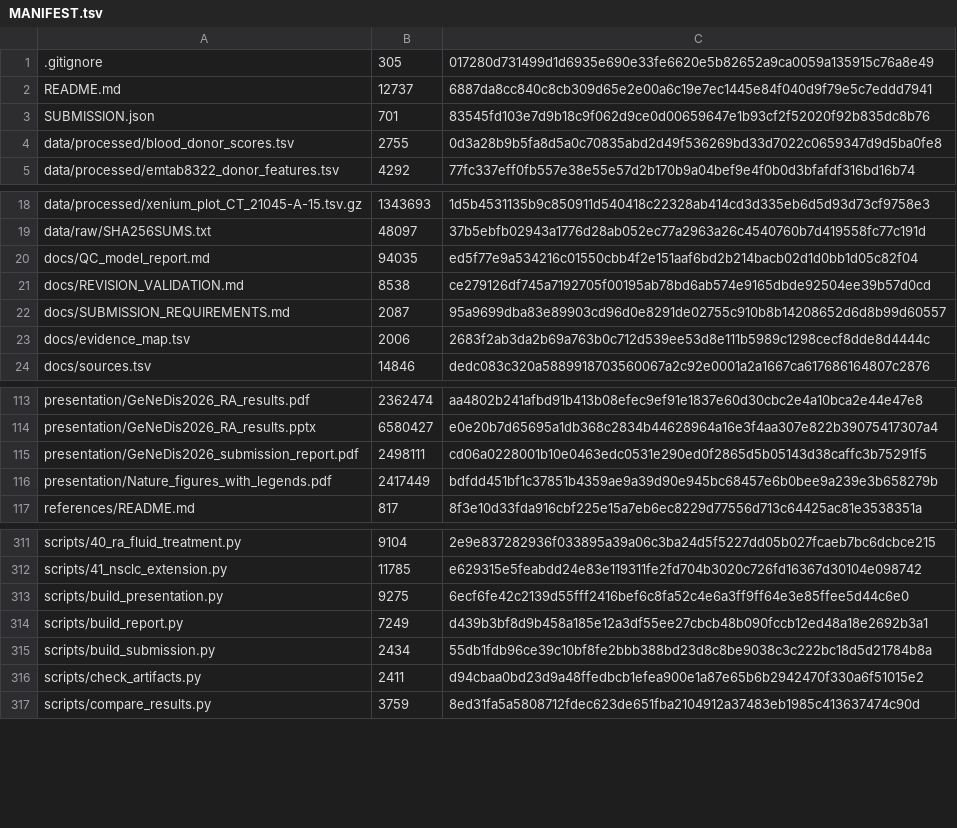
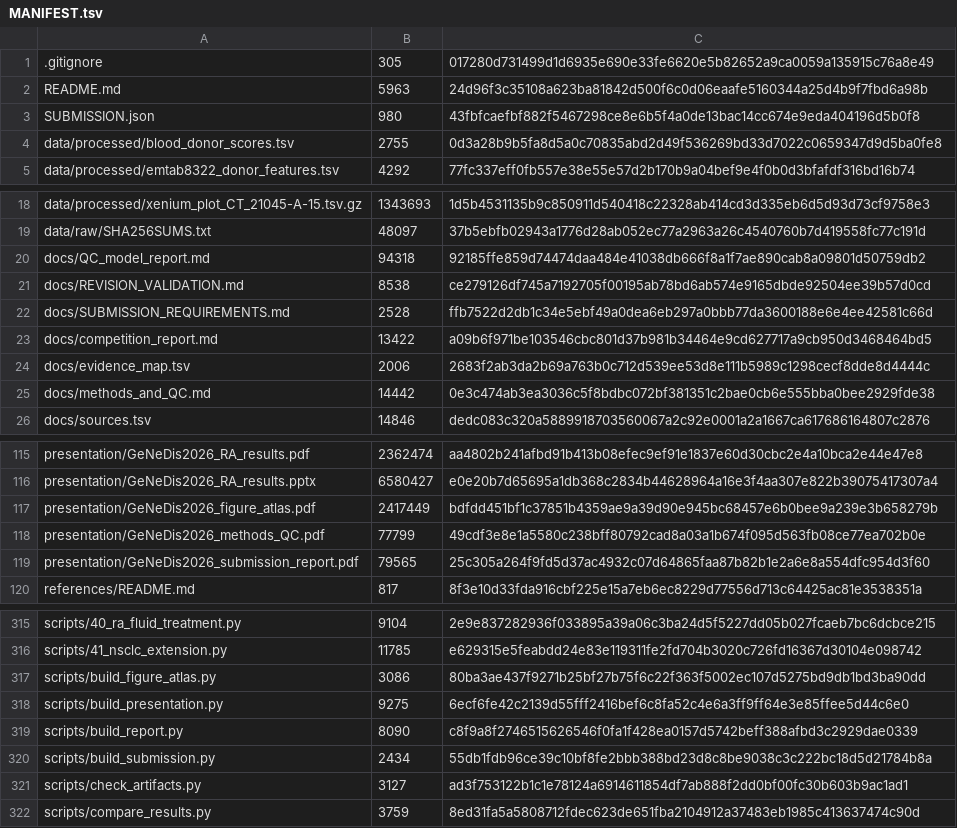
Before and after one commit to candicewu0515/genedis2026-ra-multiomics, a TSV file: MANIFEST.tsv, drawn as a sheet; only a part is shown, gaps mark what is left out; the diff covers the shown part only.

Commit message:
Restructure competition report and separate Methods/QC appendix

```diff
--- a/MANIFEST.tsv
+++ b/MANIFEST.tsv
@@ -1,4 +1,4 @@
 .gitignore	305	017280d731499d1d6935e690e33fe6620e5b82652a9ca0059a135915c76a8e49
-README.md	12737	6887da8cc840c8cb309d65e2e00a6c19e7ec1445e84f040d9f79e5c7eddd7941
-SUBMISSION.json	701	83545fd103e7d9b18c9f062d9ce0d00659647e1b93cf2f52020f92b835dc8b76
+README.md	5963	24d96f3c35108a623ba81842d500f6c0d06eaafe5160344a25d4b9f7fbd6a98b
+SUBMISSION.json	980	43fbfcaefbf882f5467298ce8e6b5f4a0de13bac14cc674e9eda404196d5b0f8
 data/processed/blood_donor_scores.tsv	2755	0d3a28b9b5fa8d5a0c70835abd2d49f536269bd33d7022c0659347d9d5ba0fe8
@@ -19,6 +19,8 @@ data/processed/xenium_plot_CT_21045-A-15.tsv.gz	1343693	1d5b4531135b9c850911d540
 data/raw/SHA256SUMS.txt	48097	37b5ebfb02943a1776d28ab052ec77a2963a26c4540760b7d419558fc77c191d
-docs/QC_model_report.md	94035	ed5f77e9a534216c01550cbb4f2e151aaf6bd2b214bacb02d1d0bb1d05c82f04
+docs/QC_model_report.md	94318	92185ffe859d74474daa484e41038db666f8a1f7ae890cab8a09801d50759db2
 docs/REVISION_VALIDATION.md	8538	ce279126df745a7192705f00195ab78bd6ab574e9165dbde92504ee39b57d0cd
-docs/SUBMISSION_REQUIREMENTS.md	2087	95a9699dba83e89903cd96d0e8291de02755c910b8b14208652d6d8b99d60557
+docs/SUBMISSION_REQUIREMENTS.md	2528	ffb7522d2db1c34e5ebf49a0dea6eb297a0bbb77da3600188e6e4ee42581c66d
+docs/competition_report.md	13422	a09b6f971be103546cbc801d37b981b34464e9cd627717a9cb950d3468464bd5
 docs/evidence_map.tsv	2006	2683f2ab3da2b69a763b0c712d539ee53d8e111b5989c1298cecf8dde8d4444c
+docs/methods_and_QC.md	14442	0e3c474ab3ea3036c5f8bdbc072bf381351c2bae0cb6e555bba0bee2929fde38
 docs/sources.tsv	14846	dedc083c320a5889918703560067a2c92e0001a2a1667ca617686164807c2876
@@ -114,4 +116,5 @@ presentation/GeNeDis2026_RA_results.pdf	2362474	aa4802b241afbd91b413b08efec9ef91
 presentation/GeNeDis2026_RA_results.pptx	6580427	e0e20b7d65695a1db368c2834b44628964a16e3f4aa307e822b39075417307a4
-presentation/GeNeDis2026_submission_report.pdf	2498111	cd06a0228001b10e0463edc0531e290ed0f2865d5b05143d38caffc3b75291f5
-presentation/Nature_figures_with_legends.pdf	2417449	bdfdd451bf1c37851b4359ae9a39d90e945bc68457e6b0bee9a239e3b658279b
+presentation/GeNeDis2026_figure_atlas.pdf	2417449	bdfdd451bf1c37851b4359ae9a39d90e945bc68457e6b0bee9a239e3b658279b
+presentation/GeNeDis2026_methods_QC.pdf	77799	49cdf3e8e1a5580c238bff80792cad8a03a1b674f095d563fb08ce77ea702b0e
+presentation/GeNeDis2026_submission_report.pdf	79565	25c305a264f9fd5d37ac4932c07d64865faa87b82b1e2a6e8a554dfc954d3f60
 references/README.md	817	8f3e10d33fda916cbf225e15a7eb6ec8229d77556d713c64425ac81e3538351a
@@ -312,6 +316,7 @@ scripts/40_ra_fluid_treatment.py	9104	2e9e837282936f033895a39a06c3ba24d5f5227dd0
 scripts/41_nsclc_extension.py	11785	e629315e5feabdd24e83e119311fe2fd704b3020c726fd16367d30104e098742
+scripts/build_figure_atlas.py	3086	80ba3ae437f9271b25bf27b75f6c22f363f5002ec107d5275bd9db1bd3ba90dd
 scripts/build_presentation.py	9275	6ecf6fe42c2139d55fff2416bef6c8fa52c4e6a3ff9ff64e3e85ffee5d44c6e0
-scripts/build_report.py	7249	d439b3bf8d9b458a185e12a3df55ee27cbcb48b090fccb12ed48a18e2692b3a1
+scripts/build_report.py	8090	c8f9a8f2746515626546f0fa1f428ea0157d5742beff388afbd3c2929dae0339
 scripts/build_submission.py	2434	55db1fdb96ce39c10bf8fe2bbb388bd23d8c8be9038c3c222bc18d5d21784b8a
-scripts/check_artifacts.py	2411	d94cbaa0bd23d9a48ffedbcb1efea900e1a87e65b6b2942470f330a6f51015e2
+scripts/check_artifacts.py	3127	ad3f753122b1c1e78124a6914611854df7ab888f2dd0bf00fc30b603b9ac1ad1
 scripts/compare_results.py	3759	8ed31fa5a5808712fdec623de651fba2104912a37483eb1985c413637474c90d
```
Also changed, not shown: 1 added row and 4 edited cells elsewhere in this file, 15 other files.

****************

**WHAT IS REQUIRED:**
Where in the entries does the word "json" occur? Copy out each line that has it.

**ANSWER TO THIS TASK:**
-SUBMISSION.json	701	83545fd103e7d9b18c9f062d9ce0d00659647e1b93cf2f52020f92b835dc8b76
+SUBMISSION.json	980	43fbfcaefbf882f5467298ce8e6b5f4a0de13bac14cc674e9eda404196d5b0f8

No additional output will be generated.